**TASK GOAL**
Go through the entries below and give the number of lines that have the string "areas", and only that.

Web interface edit records:
[Start of Attachment]
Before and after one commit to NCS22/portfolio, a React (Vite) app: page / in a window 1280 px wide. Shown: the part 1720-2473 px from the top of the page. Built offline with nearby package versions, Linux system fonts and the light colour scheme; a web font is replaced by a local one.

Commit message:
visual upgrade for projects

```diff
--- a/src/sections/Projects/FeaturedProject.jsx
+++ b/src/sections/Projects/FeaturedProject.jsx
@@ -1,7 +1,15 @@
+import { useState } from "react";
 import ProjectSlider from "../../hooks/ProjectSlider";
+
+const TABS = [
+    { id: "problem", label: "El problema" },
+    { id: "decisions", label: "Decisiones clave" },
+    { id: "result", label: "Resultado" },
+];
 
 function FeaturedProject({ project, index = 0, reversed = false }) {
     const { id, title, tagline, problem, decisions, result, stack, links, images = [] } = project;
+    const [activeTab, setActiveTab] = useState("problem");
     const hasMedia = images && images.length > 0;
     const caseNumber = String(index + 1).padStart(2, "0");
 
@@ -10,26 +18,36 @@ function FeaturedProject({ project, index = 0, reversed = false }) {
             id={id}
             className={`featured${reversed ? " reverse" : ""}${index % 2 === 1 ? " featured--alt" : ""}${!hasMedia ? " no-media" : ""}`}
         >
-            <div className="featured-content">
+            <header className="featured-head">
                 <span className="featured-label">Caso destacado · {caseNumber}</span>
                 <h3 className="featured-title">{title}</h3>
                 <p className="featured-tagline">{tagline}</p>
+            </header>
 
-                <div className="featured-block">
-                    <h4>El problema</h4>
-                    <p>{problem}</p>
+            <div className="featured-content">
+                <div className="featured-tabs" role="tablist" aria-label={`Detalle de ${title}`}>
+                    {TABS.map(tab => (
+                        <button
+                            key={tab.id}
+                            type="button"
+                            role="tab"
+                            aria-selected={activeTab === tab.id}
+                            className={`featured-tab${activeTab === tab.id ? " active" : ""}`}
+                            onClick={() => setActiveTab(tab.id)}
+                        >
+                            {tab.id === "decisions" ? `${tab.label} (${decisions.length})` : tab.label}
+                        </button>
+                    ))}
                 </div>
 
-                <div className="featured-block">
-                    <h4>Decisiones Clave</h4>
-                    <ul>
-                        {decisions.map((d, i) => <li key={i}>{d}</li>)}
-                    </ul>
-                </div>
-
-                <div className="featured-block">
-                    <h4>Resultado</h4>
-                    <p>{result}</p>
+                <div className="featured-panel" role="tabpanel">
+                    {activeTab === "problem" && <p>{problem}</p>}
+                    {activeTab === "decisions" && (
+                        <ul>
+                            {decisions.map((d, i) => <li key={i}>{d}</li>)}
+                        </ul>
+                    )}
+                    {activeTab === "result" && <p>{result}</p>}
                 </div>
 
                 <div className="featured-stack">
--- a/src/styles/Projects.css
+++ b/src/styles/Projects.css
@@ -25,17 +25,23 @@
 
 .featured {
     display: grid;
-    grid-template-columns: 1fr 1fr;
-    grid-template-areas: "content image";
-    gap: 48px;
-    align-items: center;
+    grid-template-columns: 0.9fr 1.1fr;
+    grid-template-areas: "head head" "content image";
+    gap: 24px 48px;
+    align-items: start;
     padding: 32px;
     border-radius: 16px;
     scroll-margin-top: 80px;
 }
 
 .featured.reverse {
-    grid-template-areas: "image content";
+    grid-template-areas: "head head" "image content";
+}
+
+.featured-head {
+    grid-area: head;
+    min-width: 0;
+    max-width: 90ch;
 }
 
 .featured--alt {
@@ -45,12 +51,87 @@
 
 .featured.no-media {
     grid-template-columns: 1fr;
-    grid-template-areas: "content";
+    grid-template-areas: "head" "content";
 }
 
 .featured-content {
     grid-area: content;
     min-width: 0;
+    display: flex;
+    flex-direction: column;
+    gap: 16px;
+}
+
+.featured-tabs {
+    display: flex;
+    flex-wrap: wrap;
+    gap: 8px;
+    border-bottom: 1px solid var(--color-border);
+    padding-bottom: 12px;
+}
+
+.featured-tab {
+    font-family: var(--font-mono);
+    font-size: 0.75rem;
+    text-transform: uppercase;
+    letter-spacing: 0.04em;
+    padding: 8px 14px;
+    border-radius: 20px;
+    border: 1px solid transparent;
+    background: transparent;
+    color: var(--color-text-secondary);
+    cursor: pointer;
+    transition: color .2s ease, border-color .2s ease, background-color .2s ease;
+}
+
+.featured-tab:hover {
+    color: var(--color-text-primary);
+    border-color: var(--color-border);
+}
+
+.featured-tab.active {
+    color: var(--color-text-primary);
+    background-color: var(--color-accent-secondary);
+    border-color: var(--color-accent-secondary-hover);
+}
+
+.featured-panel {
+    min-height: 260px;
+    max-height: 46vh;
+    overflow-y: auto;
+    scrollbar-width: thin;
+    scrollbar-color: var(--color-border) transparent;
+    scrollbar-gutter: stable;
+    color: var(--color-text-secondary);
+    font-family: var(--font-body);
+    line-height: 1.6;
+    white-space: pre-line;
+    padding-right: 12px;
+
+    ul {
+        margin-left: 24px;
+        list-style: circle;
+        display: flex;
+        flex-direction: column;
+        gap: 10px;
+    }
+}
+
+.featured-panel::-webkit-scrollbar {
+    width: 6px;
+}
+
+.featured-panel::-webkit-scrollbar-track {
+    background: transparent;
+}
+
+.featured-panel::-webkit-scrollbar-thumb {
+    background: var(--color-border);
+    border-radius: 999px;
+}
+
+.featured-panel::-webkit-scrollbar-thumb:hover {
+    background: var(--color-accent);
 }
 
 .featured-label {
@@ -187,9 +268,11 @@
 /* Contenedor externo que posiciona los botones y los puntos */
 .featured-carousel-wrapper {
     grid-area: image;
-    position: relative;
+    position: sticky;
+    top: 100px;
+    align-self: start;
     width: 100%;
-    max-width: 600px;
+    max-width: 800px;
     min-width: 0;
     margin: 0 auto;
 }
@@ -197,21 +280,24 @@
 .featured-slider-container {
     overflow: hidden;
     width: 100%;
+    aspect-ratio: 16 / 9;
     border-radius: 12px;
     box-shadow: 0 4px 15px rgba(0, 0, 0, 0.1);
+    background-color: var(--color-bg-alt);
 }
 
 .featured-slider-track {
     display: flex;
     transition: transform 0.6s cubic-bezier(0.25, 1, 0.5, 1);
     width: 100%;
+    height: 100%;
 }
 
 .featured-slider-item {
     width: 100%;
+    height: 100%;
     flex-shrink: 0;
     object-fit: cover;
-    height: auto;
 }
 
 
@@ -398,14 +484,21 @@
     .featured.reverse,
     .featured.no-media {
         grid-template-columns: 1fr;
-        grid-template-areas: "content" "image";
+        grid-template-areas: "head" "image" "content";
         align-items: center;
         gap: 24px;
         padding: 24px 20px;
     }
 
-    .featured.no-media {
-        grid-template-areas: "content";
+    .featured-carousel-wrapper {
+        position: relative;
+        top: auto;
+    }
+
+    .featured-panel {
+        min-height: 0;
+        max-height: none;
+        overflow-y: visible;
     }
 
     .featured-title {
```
[End of Attachment]
**THE ANSWER**
9